**TASK DESCRIPTION:** Scan the entries below for the word "size". Copy each line that has it.

GIVEN INFORMATION: Begin

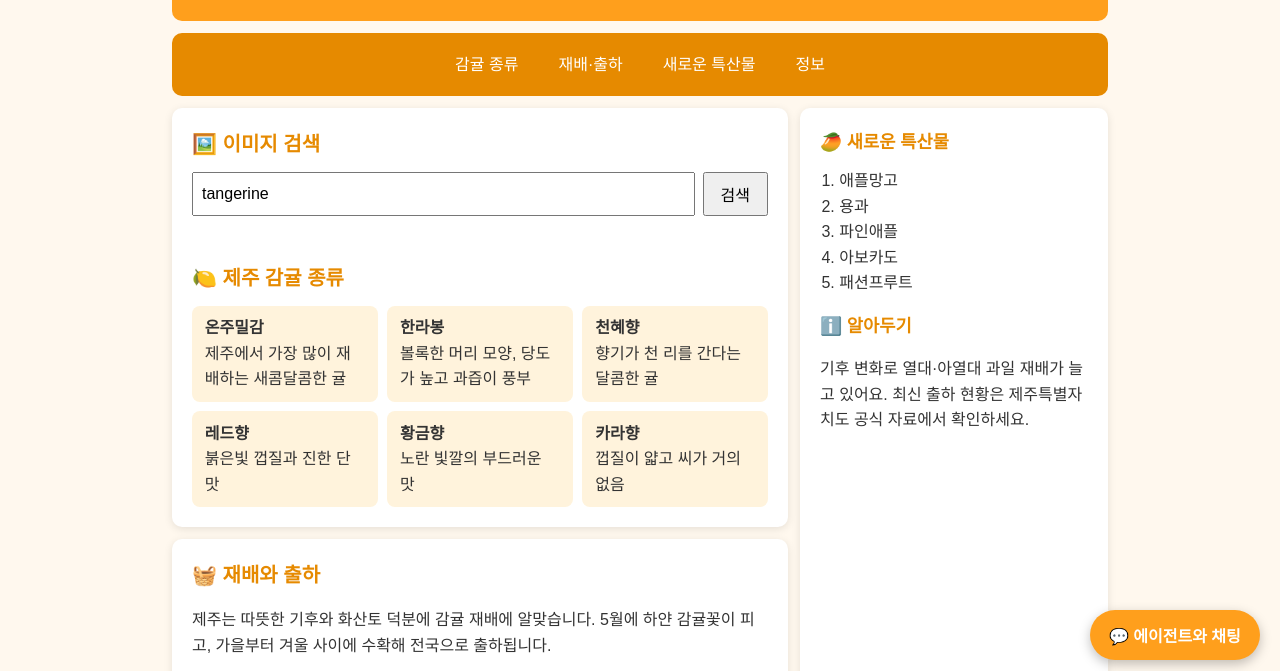
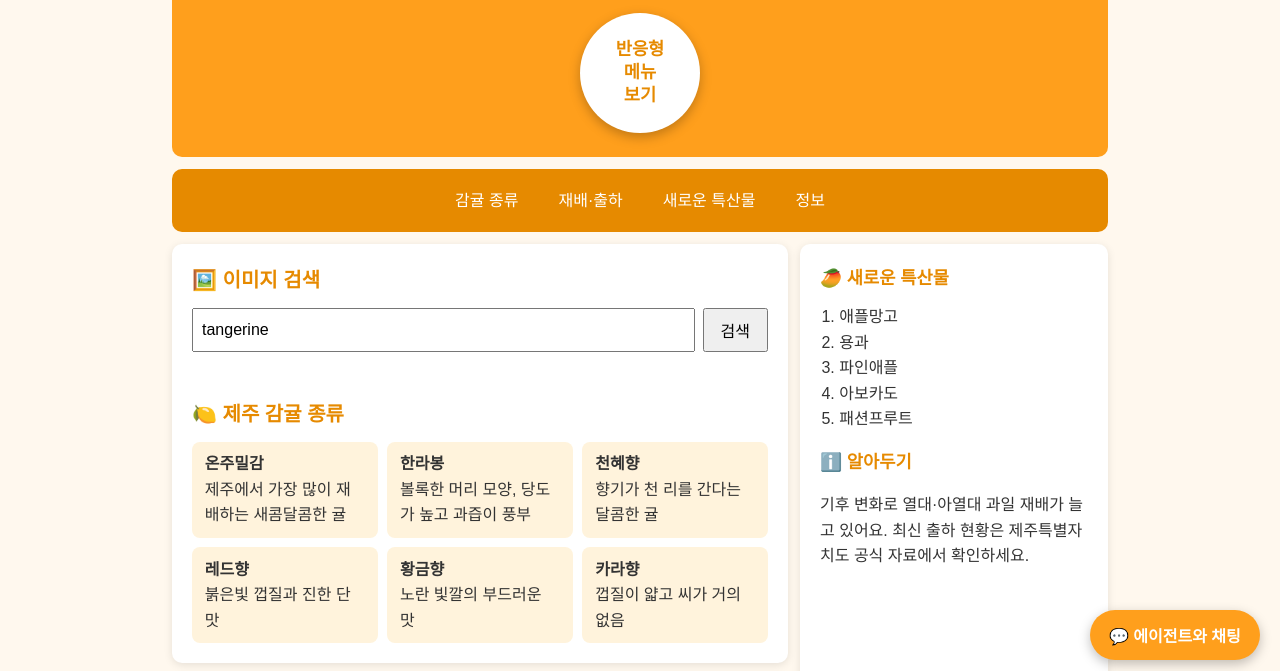
Before and after one commit to So-yoonKim/day2, a plain HTML site: page index.html in a window 1280 px wide. Shown: the part 120-791 px from the top of the page. Drawn offline with Linux system fonts and the light colour scheme.

Commit message:
first commit

```diff
--- a/index.html
+++ b/index.html
@@ -112,6 +112,16 @@
     #chatBox.open { display: block; }
     #chatBox iframe { width: 100%; height: 100%; border: 0; }
 
+    .circle-btn {
+      display: flex; align-items: center; justify-content: center;
+      width: 120px; height: 120px; margin: 1rem auto 0;
+      border-radius: 50%; background: #fff; color: #e68a00;
+      font-weight: bold; font-size: 1.1rem; line-height: 1.3; text-align: center;
+      text-decoration: none; box-shadow: 0 4px 12px rgba(0,0,0,.25);
+      transition: transform .15s;
+    }
+    .circle-btn:hover, .circle-btn:focus-visible { transform: scale(1.08); }
+
     /* 동적(반응형) 보정 */
     html { -webkit-text-size-adjust: 100%; }
     img { max-width: 100%; }
@@ -156,6 +166,7 @@
     <header>
       <h1>🍊 제주 감귤 이야기</h1>
       <p>따뜻한 제주의 햇살을 가득 담은 새콤달콤한 특산물</p>
+      <a class="circle-btn" href="reactive.html">반응형<br>메뉴<br>보기</a>
     </header>
 
     <nav>
```
Also changed, not shown: reactive.html (+2 -2 lines).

GIVEN INFORMATION: End

**WRITTEN ANSWER:**
+      font-weight: bold; font-size: 1.1rem; line-height: 1.3; text-align: center;
     html { -webkit-text-size-adjust: 100%; }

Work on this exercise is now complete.